The image converter tube is inserted with the graphite side toward the front lens and the metal ring toward the mouth of the cup. A thin flexible lead from the metal ring connects to the positive side of the power supply. Some tubes were manufactured without this lead, in which case a piece of spring metal pressed against the metal ring will work just as well. The front end of the tube has a graphite ring around it. This is the end where the infrared image is to be focused. The graphite coating is the cathode or negative lead. Connect this lead to the B minus side of the power supply. A piece of spring brass or even the flat sheet metal carefully removed from a tin can should be formed with the fingers so it fits snugly around the cathode terminal.
make this SNOOPERSCOPE and see in total darkness (Aug, 1951)
Karen sez, "Instructables user abetusk has designed her own animatronic cat ears." Holy awesomely cute. I mean keee-yooo-te.
I saw the demo video for the neurowear "necomimi" brain controlled cat ears and I thought they were pretty awesome. I'm just starting to learn electronics and I thought a fun project to start out would be making my own version.

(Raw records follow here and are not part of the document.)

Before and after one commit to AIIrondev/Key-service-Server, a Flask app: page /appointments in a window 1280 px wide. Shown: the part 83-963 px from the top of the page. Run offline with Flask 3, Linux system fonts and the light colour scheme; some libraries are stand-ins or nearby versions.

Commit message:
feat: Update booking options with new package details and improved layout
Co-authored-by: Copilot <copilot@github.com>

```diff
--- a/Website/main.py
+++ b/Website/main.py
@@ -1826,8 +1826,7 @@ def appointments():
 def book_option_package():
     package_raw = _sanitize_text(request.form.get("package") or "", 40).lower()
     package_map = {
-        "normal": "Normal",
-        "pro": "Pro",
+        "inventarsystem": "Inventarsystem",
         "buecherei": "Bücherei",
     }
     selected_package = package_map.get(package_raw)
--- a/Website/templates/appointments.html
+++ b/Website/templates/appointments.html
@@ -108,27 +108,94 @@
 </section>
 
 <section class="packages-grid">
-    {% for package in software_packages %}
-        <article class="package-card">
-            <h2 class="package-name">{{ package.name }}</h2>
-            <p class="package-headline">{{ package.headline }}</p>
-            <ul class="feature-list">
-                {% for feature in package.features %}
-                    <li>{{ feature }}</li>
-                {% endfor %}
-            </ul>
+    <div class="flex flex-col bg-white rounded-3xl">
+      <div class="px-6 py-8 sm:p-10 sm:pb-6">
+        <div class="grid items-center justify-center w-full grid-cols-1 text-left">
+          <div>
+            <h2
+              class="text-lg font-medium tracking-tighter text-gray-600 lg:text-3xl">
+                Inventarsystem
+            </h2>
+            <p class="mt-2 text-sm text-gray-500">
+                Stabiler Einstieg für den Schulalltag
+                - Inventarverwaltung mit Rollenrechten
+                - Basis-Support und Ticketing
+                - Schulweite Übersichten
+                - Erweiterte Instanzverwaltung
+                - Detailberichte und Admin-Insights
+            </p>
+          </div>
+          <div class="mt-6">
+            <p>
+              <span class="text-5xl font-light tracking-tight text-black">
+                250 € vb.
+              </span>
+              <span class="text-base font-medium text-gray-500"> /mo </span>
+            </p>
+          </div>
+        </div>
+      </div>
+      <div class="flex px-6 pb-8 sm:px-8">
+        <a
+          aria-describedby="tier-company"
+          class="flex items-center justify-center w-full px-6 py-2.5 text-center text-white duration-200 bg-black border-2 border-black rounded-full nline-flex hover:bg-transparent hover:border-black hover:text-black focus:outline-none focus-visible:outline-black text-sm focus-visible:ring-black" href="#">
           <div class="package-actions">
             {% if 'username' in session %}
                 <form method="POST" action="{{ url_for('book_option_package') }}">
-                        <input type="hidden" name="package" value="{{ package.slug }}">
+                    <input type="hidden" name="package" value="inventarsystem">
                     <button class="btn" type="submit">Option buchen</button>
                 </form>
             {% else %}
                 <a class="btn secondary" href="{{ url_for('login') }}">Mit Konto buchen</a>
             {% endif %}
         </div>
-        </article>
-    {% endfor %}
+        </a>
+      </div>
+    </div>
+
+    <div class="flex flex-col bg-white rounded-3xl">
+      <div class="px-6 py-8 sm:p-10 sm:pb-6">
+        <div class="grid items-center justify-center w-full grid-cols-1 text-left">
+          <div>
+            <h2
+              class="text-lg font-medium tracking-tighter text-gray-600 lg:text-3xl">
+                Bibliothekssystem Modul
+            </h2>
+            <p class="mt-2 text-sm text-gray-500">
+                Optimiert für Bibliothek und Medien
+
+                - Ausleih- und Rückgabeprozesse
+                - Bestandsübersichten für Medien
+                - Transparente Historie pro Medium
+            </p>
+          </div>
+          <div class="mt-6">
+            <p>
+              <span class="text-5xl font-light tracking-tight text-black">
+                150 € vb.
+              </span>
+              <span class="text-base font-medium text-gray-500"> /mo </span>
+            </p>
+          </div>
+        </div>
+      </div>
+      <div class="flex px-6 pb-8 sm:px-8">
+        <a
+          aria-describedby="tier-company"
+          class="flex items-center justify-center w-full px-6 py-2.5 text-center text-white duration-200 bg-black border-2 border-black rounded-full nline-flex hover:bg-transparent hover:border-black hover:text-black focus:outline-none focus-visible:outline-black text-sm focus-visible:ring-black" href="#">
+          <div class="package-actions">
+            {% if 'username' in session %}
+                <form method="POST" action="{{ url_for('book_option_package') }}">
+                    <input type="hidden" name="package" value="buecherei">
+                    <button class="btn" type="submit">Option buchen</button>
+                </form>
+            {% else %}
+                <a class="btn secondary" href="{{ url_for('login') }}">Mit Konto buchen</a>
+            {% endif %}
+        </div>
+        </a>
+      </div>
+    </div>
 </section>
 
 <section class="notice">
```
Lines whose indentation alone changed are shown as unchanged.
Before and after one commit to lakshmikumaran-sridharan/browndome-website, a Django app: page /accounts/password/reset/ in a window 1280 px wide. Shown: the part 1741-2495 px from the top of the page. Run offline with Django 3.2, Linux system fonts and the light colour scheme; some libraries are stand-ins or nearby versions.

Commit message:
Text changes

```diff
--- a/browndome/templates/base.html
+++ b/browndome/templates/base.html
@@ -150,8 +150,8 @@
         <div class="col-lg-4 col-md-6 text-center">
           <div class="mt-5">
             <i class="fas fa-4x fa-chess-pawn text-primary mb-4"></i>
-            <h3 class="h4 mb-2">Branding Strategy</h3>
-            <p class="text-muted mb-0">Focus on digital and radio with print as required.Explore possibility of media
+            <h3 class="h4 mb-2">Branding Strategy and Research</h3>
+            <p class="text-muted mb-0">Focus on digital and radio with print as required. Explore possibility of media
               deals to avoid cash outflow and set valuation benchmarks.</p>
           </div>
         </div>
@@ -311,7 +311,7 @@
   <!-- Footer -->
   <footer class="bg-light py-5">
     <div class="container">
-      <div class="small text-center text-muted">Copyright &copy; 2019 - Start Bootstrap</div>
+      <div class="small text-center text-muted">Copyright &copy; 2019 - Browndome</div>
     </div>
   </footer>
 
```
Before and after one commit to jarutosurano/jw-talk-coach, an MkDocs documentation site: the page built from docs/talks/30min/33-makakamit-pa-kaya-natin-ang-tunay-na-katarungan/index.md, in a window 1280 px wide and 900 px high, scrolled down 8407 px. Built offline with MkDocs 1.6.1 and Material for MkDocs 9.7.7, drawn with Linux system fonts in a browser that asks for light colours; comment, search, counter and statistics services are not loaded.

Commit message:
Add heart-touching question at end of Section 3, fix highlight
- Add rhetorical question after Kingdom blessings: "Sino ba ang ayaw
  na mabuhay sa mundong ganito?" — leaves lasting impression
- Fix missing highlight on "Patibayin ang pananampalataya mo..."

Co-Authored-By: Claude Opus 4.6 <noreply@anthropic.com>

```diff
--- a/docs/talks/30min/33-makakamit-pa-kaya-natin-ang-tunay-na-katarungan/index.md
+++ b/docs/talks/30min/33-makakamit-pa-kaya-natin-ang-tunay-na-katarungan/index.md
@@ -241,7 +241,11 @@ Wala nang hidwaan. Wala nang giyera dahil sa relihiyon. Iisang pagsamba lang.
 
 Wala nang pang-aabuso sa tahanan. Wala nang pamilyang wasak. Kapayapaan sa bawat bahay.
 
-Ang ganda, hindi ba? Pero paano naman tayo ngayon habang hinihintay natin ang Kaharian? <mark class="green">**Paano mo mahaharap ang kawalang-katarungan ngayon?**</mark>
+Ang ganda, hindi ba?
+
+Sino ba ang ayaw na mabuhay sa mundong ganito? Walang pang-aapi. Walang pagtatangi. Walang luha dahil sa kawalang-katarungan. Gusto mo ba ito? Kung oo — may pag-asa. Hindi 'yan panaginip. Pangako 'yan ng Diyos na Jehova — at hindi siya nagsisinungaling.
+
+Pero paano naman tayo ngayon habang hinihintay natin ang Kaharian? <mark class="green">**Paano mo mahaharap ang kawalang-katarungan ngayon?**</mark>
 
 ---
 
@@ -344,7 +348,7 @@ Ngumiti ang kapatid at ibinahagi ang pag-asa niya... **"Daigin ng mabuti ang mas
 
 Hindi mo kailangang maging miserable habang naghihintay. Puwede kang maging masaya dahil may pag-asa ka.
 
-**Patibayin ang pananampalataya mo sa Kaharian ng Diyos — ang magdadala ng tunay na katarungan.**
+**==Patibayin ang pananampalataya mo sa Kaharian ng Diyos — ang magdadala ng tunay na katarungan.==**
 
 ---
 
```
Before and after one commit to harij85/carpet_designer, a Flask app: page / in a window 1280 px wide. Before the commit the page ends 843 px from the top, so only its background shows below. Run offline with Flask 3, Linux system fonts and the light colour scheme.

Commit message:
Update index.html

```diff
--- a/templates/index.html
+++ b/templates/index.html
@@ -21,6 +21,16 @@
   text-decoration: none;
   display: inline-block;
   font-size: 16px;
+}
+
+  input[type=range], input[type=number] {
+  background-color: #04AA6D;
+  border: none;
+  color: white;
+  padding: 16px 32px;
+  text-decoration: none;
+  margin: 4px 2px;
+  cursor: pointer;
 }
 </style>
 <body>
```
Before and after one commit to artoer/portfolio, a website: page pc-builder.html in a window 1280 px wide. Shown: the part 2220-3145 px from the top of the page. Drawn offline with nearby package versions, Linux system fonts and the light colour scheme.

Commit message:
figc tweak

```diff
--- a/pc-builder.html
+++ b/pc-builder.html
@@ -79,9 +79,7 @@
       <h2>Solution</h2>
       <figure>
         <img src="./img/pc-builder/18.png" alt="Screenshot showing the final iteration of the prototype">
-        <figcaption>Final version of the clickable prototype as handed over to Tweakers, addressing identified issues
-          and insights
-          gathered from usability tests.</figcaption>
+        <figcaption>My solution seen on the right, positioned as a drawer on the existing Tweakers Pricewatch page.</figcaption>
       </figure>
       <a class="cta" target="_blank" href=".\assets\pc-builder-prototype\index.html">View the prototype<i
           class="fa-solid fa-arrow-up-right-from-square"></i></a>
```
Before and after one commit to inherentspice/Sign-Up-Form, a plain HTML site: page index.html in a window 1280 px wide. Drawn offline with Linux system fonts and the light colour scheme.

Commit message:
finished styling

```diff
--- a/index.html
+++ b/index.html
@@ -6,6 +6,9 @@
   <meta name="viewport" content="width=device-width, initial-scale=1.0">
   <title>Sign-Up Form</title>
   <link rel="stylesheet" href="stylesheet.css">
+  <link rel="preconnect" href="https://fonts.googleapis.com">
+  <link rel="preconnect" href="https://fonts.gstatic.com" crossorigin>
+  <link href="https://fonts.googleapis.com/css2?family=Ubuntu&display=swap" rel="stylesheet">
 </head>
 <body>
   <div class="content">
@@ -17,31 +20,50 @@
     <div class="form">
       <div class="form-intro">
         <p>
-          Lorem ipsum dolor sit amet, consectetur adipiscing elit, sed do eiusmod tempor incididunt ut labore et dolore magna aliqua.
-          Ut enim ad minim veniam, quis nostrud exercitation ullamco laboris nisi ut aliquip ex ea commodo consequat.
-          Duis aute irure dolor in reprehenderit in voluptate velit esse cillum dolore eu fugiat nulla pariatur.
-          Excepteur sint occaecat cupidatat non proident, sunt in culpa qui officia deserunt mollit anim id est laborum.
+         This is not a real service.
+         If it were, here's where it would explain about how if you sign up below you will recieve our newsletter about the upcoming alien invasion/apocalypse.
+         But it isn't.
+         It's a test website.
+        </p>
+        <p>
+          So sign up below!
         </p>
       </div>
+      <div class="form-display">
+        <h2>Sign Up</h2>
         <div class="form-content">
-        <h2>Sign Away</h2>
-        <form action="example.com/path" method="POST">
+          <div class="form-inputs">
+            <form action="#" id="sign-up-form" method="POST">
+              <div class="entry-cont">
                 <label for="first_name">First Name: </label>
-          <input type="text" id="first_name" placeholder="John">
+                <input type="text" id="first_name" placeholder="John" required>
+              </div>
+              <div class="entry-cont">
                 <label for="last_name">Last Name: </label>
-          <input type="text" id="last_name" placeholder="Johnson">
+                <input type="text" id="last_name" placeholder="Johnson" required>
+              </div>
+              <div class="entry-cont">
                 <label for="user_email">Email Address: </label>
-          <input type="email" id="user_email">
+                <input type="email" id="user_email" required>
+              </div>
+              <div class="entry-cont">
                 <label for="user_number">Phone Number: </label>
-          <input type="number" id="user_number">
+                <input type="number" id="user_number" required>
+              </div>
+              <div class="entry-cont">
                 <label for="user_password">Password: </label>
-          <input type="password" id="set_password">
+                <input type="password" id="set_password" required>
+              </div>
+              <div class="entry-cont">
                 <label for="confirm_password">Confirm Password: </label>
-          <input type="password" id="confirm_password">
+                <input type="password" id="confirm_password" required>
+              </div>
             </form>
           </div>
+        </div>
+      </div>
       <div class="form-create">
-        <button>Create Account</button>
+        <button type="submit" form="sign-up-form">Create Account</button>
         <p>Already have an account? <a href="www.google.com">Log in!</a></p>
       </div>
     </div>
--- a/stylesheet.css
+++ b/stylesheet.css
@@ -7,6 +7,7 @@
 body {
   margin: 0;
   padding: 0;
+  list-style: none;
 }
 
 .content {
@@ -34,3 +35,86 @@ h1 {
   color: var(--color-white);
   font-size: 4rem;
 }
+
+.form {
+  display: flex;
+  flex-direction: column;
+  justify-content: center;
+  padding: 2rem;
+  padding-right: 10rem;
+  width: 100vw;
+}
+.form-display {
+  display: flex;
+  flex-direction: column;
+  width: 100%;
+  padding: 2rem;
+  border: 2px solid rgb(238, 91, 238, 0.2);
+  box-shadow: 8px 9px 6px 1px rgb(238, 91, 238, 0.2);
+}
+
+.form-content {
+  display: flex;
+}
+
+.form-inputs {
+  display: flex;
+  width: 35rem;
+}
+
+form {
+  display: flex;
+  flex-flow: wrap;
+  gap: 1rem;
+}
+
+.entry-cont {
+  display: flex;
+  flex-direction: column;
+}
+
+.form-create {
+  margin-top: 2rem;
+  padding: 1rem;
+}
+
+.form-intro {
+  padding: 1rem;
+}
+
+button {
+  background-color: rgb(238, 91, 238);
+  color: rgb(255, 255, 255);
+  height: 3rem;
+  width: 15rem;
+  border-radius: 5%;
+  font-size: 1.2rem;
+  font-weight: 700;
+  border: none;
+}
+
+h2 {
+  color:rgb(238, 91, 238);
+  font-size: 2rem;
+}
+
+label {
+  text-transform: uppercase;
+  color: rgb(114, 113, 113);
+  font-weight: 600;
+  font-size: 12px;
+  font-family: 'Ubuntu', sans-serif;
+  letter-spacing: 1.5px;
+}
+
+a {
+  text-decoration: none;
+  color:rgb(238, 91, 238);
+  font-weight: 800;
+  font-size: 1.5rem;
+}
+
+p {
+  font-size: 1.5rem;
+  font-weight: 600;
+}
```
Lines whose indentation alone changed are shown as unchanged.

Sadly, I don't think I'm adept enough yet to take on making my own EEG and I don't think the EEG's that are available are very reasonably priced, so I settled for having a button input to control the cat ears.
I wanted to build something that wasn't too expensive and was easy enough to be done in a sitting or two. I picked out some cheap servo motors, some craft supplies, spent a weekend or two developing code to control the servo's from a microcontroller and after much trial and error, I built some kitty ears that I think are pretty decent.
Animatronic Cat Ears
I don't know an awful lot about fingernail painting, but this seems like a pretty straightforward painting task, and the effect is pretty awesome.
(via Super Punch)
Aerogel.org is devoted to making open versions of aerogel, the super-strong, super-light new material. They provide recipes for several sorts of aerogel, testing protocols, and projects you can undertake with your homebrew miracle substances.
Propylene oxide is a known carcinogen (exposure can cause cancer), and epichlorohydrin is probably too. If you plan on doing this procedure, take the proper precautions to prevent your exposure to the vapors of these substances by using a fume hood in lab, if possible, or at the very least a fitted respirator (gas mask) with the right organics cartridges and a well-ventilated space, on top of the usual splash goggles, gloves, long pants, and closed-toe shoes.
Look under Explore > Information About Chemicals to see where you can find health and safety information about these and other chemicals.
If you can’t use these substances safely, don’t use them until you can!
Aerogel.org » Make
(Image: A silica aerogel puck Rayleigh scatters light from a laser pointer like smoke.)
The wizards at Sparkfun, an open source hardware company, show us how to make one of these spiffy furry barbarian leather arm-bracers with a charmingly anachronistic D&D dice-roller built into, built around a Lilypad soft Arduino controller.
I’ve got nothing but respect for the DIY/open source community who take conductive thread, LEDs, and Arduino boxes and make them into marvelous little working crafts. I find it all a bit above my metaphorical pay grade. However, if there was anything that was going to convince me to learn how to rig a circuit, it would be the project that Dia forwarded to us yesterday.
It’s a fur-lined leather gauntlet that can roll 100, 20, 12, 10, 8, 6, and 4-sided dice with the flip of a switch and the shake of a forearm. It combines my love of tabletop with my desire to live in the future where we all poke our wrists to get things done.
Theoretically, there's a complete tutorial for this beauty, but it's 404 at the moment. The link below goes to The Mary Sue's writeup.
New Life Goal: Make a Leather Bracer that Rolls Dice